Proportioned Orchestra plays the featured first set of the evening with a wide variety of material: calypso, blues, jazz, rock, & more. It's pleasantly surprising hearing 3 bassists and 1 drummer/vocalist playing arrangements with the comfort and dexterity of a typical band. Founded in 1989 by King and bassist Rodney Whitaker. Since then the group has become orchestral with plenty of room for improvisation.
PROPORTIONED ORCHESTRA: Sam Copperman, Jeff Cuny, Rocco Popielarski, Samuel Harris -basses; Dr. Prof. Leonard King-drum set & vocals.
Oopapada, named after the famous Babs Gonzales composition of the mid 1940's, was formed in March of 1995. Dr. Prof. Leonard King-drums & vocals, Chris Codish-organ, & Robert Tye-guitar were the original group. Since then, Oopapada has become a formidable quintet.
This 16-piece ensemble has two notable differences in comparison to the typical orchestra with numerically the same members: a soprano saxophone functions as the "third trumpet" in the brass section, and there is a full, four-member drums/percussion section as opposed to the typical "rhythm section" in which there is only one drummer playing the drum set among piano, guitar, & bass.
This ensemble is the outgrowth of a March 2010 concert which featured primarily the orchestrated compositions of the late organist Lyman Woodard, of which Leonard and Ron were members of his groups over the course of a 35 year period that began in 1973. Since then annual concerts are presented featuring more orchestrations of Lyman's works and his arrangements of compositions by others. The 2-disc CD, The Lyman Woodard Organization Orchestra, was released in October 2010.
Leonard decided to maintain the same band members to perform his own works as well as his arrangements of the works of other composers. After rediscovering several of his own compositions, including four suites of which only one he actually recalled writing, it was time to dust off the manuscripts and bring this "new" music to life.
The Dr. Prof. Leonard King Orchestra has 6 CD's and counting.
The Lyman Woodard Organization for the Arts' mission encompasses the fostering of the creative spirit through the production and presentation of performances and exhibits in venues accessible to all audiences.
On February 14, 1989 my Mother sent me a huge 8” x 10” birthday card manufactured by Hallmark titled “The Birthday Times”. The format loosely assimilated headlines of the daily newspapers. Under the heading, “News of the Month”, are three entries. One of them states, “Truman introduces civil rights to end segregation of schools & employment”. Another heading titled, “People Who Share Your Birthday” included comedian Jack Benny (1894) out of six entries. Columbia Records created and introduced the long-playing phonograph record, and Michelin introduced the first radial tires. What really got my attention was the heading “Life in the U.S.A – Then & Now” that made certain comparisons between 1948, the year of my birth, and 1989, the year of my 41st birthday.

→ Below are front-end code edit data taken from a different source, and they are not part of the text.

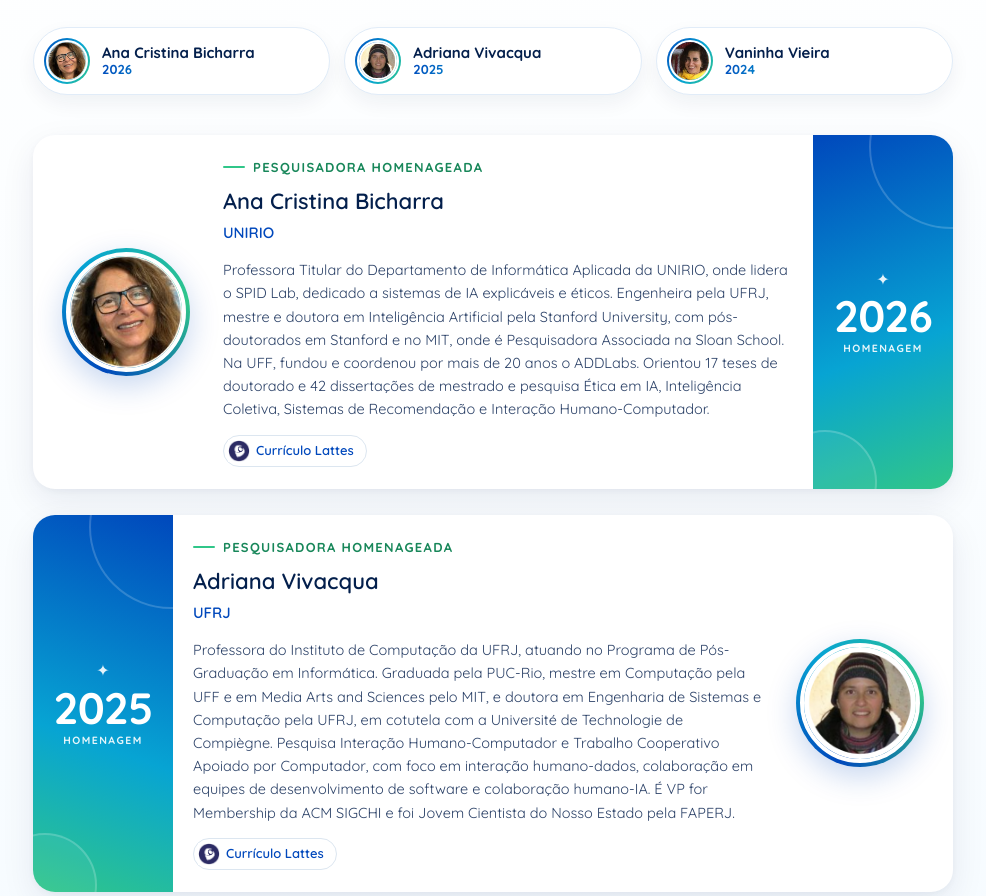
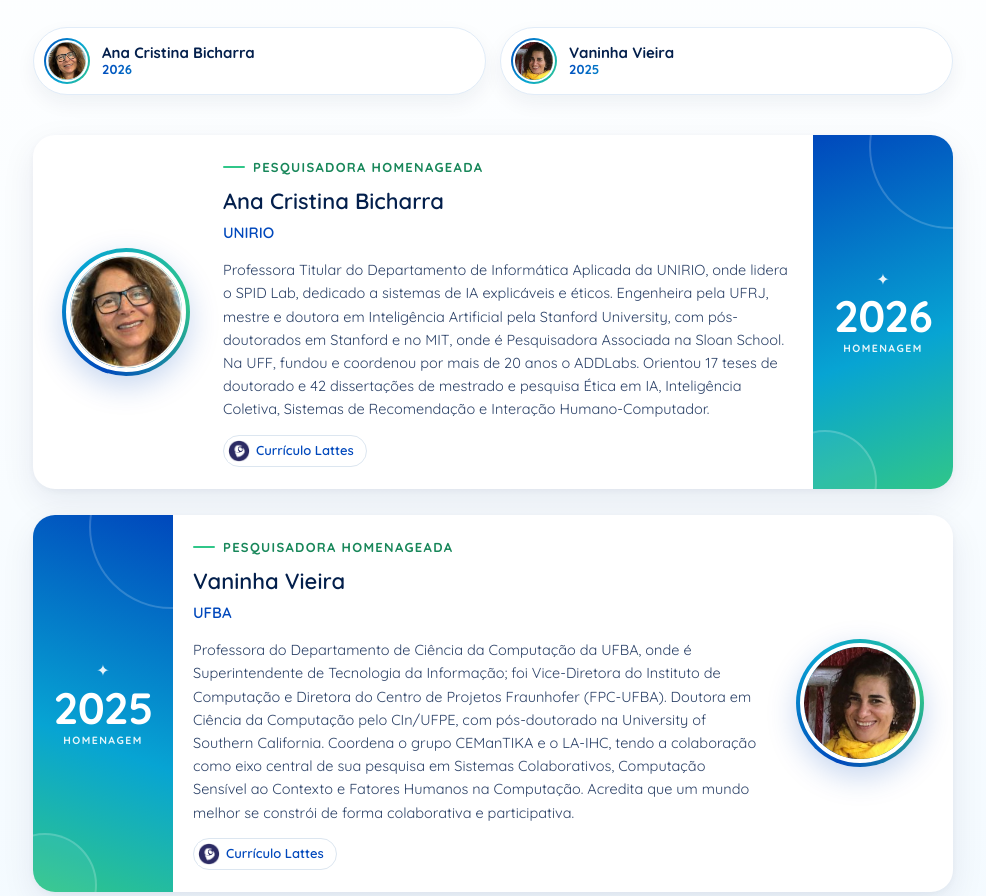
Before and after one commit to rafaelparizi/sbsc-novo, a plain HTML site: page homenageados.html in a window 1280 px wide. Shown: the part 791-1687 px from the top of the page, without its empty margins (147-1133 px from the left). Drawn offline with Linux system fonts and the light colour scheme.

Commit message:
Corrige homenageados: remove Adriana Vivacqua e ajusta Vaninha Vieira para 2025
Co-Authored-By: Claude Opus 5.5 <noreply@anthropic.com>

```diff
--- a/homenageados.html
+++ b/homenageados.html
@@ -70,8 +70,7 @@
         <nav class="hom-atalhos" aria-label="Ir direto para um(a) homenageado(a)">
           <ul>
             <li><a href="#ana-cristina-bicharra"><span class="ha-foto"><img src="img/ft-07-150x150-1.jpg" alt=""></span><span class="ha-txt"><b>Ana Cristina Bicharra</b><small>2026</small></span></a></li>
-            <li><a href="#adriana-vivacqua"><span class="ha-foto"><img src="img/12.png" alt=""></span><span class="ha-txt"><b>Adriana Vivacqua</b><small>2025</small></span></a></li>
-            <li><a href="#vaninha-vieira"><span class="ha-foto"><img src="img/vaninha-lattes.jpg" alt=""></span><span class="ha-txt"><b>Vaninha Vieira</b><small>2024</small></span></a></li>
+            <li><a href="#vaninha-vieira"><span class="ha-foto"><img src="img/vaninha-lattes.jpg" alt=""></span><span class="ha-txt"><b>Vaninha Vieira</b><small>2025</small></span></a></li>
           </ul>
         </nav>
         <ol class="homenageados" reversed>
@@ -86,17 +85,6 @@
             </div>
             <div class="hom-ano" aria-label="Homenagem de 2026"><span class="estrela" aria-hidden="true">✦</span><span class="ano">2026</span><span class="legenda">Homenagem</span></div>
           </li>
-          <li class="homenageado" id="adriana-vivacqua">
-            <div class="hom-foto"><div class="foto-anel"><img src="img/12.png" alt="Foto de Adriana Vivacqua" loading="lazy"></div></div>
-            <div class="hom-texto">
-              <span class="rotulo">Pesquisadora homenageada</span>
-              <h3>Adriana Vivacqua</h3>
-              <span class="inst">UFRJ</span>
-              <p class="hom-bio">Professora do Instituto de Computação da UFRJ, atuando no Programa de Pós-Graduação em Informática. Graduada pela PUC-Rio, mestre em Computação pela UFF e em Media Arts and Sciences pelo MIT, e doutora em Engenharia de Sistemas e Computação pela UFRJ, em cotutela com a Université de Technologie de Compiègne. Pesquisa Interação Humano-Computador e Trabalho Cooperativo Apoiado por Computador, com foco em interação humano-dados, colaboração em equipes de desenvolvimento de software e colaboração humano-IA. É VP for Membership da ACM SIGCHI e foi Jovem Cientista do Nosso Estado pela FAPERJ.</p>
-              <a class="hom-lattes" href="http://lattes.cnpq.br/6494676052801758" target="_blank" rel="noopener"><img src="img/icon-lattes-16.png" alt="">Currículo Lattes</a>
-            </div>
-            <div class="hom-ano" aria-label="Homenagem de 2025"><span class="estrela" aria-hidden="true">✦</span><span class="ano">2025</span><span class="legenda">Homenagem</span></div>
-          </li>
           <li class="homenageado" id="vaninha-vieira">
             <div class="hom-foto"><div class="foto-anel"><img src="img/vaninha-lattes.jpg" alt="Foto de Vaninha Vieira" loading="lazy"></div></div>
             <div class="hom-texto">
@@ -106,7 +94,7 @@
               <p class="hom-bio">Professora do Departamento de Ciência da Computação da UFBA, onde é Superintendente de Tecnologia da Informação; foi Vice-Diretora do Instituto de Computação e Diretora do Centro de Projetos Fraunhofer (FPC-UFBA). Doutora em Ciência da Computação pelo CIn/UFPE, com pós-doutorado na University of Southern California. Coordena o grupo CEManTIKA e o LA-IHC, tendo a colaboração como eixo central de sua pesquisa em Sistemas Colaborativos, Computação Sensível ao Contexto e Fatores Humanos na Computação. Acredita que um mundo melhor se constrói de forma colaborativa e participativa.</p>
               <a class="hom-lattes" href="http://lattes.cnpq.br/7992586996463223" target="_blank" rel="noopener"><img src="img/icon-lattes-16.png" alt="">Currículo Lattes</a>
             </div>
-            <div class="hom-ano" aria-label="Homenagem de 2024"><span class="estrela" aria-hidden="true">✦</span><span class="ano">2024</span><span class="legenda">Homenagem</span></div>
+            <div class="hom-ano" aria-label="Homenagem de 2025"><span class="estrela" aria-hidden="true">✦</span><span class="ano">2025</span><span class="legenda">Homenagem</span></div>
           </li>
         </ol>
         <p class="hom-fonte">Minibios adaptadas dos currículos Lattes das homenageadas.</p>
```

The average income per person in 1948 was $3,187, and in 1989--$30,453. One gallon of gasoline in 1948 cost $0.26, and in 1989--$0.93. A brand new Ford automobile in 1948 cost $1,150, and in 1989--$10,879. One gallon of milk in 1948 cost $0.88, and in 1989--$2.32.
Leonard King and the Soul Messengers began as a family band featuring Leonard (drums), Gregory (alto sax), and Atiba, his birth name was Larry before he changed it, (cornet). At first we called ourselves the Kings of Rhythm, obviously because of our last name. Soon afterwards we we called ourselves the Jazz Sextet. This initial phase happened between 1960-62. In mid-1962 our group expanded to include Adelphia Hill, trumpet, Richard Sims, tenor sax, and Darryl Moore, bass. In the fall of 1963 Richard Sims left and was replaced by Charles Eubanks on alto sax. Since the group already had three horn players, Eubanks suggested that he play piano, in which the members readily agreed. By mid-1964 he left to join The Six Lads who were mentored by pianist Harold McKinney. Immediately afterwards George Rountree replaced Eubanks as the pianist. This personnel stayed intact until the fall of 1966 when Frank Garcia replaced Moore as the bassist. In those days we performed for all kinds of social events throughout the metro Detroit area.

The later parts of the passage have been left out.